SCI Women’s Cancer Center Innovation Awardee

October 2023

Ami Bhatt, MD, PhD, associate professor of medicine (hematology) and of genetics, and her co-investigator, Allison Kurian, MD, MSc, associate professor of medicine (oncology) and of health research and policy, were awarded a $50,000 SCI Women's Cancer Center Innovation Award. Their proposal is titled “The microbiome as a modulator of immunotherapy treatment response in triple negative breast cancer.” Bhatt’s lab studies the dynamics of the human microbiome in patients with non-communicable diseases such as cancer. She aims to develop methods to modify the microbiome to ameliorate disease.

Trillions of microbes live within us. We now know that these microbes, which together make up our microbiome, play important roles in a variety of physiological processes, from digestion to immune function, and that they can also influence the response to medical treatments. Bhatt, Kurian, and their collaborators recently found that antibiotic treatment can impact survival in patients with triple-negative breast cancer (TNBC), a type of breast cancer that disproportionately affects Black women. Through the support of the SCI Women's Cancer Center Innovation Award, Bhatt will investigate the reason for this antibiotic effect and whether it reflects changes in the microbiome. In principle, this could happen in one of two ways: antibiotics may affect specific types of microbes, thus changing the composition of the microbiome, or it may reduce the overall number of microbes in the gut, thus changing the overall microbial concentration. While previous studies explored effects on composition, whether the overall concentration matters is still unknown. Bhatt and Kurian will address this gap in knowledge by determining whether overall gut microbe concentrations in patients prior to treatment predict response to therapy.
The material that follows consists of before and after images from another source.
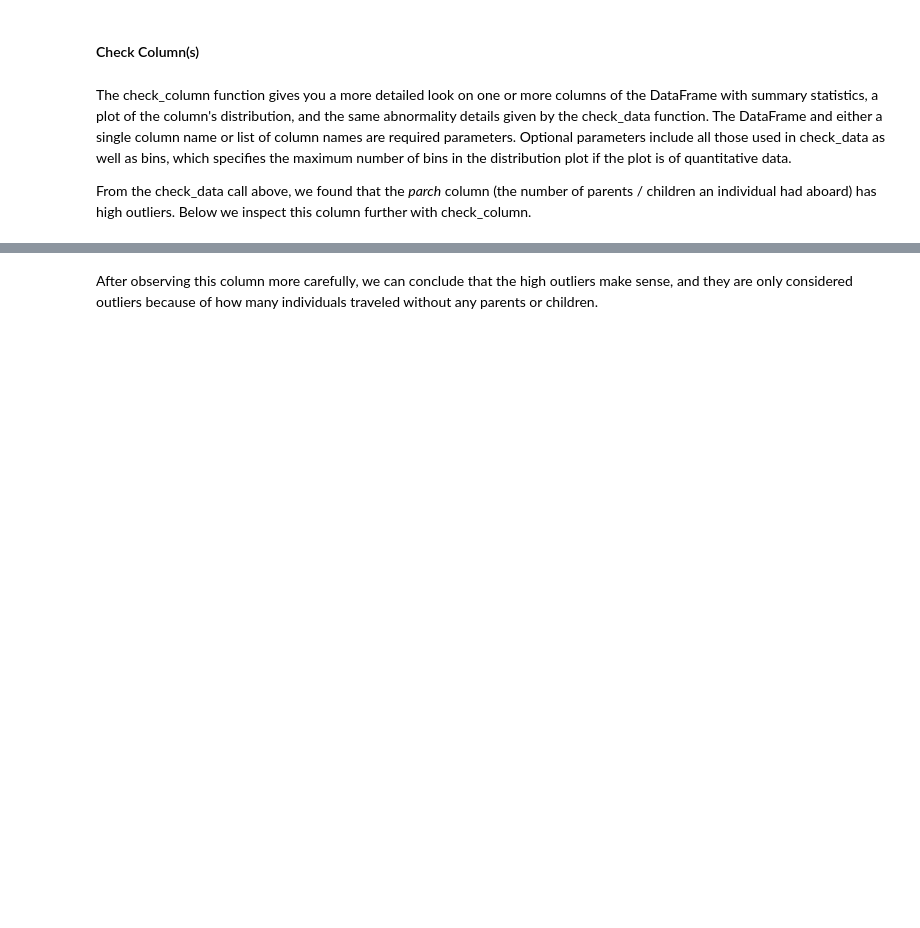
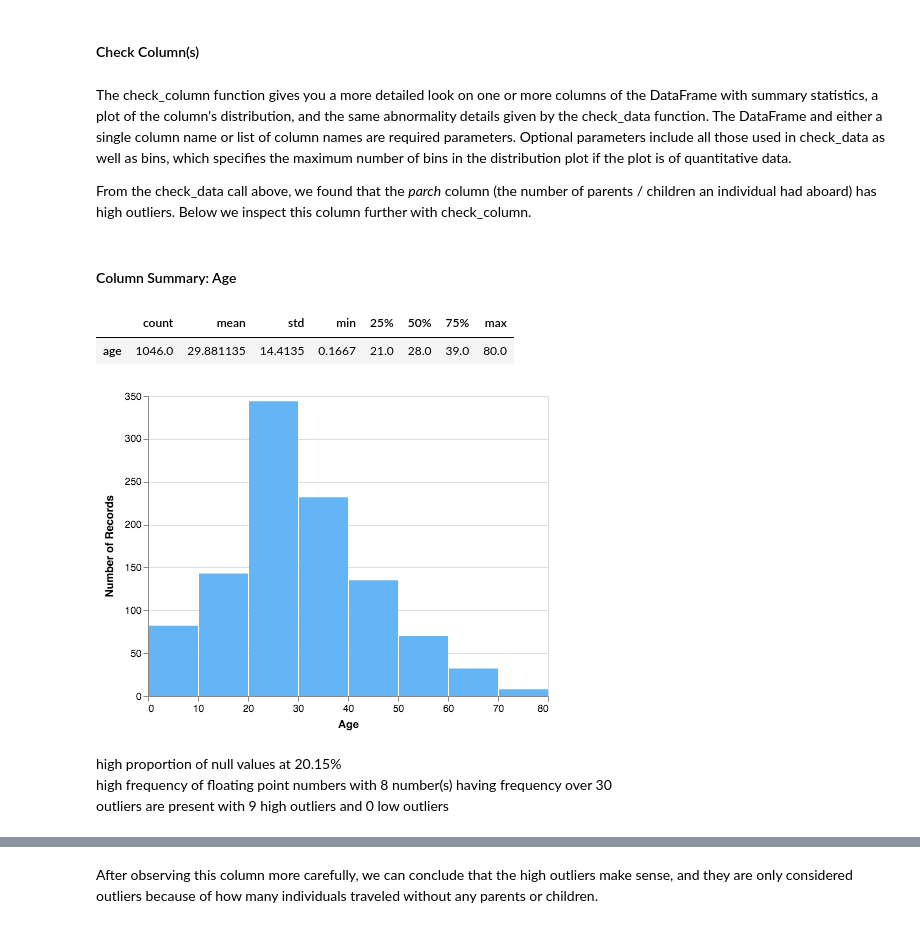
Before and after one commit to jupytercalpoly/plyto, a Jupyter notebook: PlytoData.ipynb, the cells around one changed output, grey strips where cells are left out. Saved outputs shown, nothing was run; the diff lists cells and outputs as text; code cells hidden in the pictures; blank space fills up the shorter version.

```diff
--- a/PlytoData.ipynb
+++ b/PlytoData.ipynb
@@ -22,5 +38,16 @@ check_data(data, columns=['sex','survived','parch','age'],
 The check_column function gives you a more detailed look on one or more columns of the DataFrame with summary statistics, a plot of the column's distribution, and the same abnormality details given by the check_data function. The DataFrame and either a single column name or list of column names are required parameters. Optional parameters include all those used in check_data as well as bins, which specifies the maximum number of bins in the distribution plot if the plot is of quantitative data.
 
 From the check_data call above, we found that the *parch* column (the number of parents / children an individual had aboard) has high outliers. Below we inspect this column further with check_column.
+# %%
+check_column(data, 'age', bins=15)
+# %% [output]
+#### Column Summary: Age
+|  | count | mean | std | min | 25% | 50% | 75% | max |
+| age | 1046.0 | 29.881135 | 14.4135 | 0.1667 | 21.0 | 28.0 | 39.0 | 80.0 |
+[figure, added]
+
+<div style = 'margin-left: 1em; text-indent:-1em;'>high proportion of null values at 20.15%</div>
+<div style = 'margin-left: 1em; text-indent:-1em;'>high frequency of floating point numbers with 8 number(s) having frequency over 30</div>
+<div style = 'margin-left: 1em; text-indent:-1em;'>outliers are present with 9 high outliers and 0 low outliers</div>
 # %%
 check_column(data, 'parch', bins=15, missing=0.10, cardinality=25, float_frequency=45, category_frequency=150)
```
Also changed, not shown: parts of 3 cells of this notebook, 8 other files.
The findings will further elucidate how the microbiome affects our health and may ultimately impact TNBC treatment practices.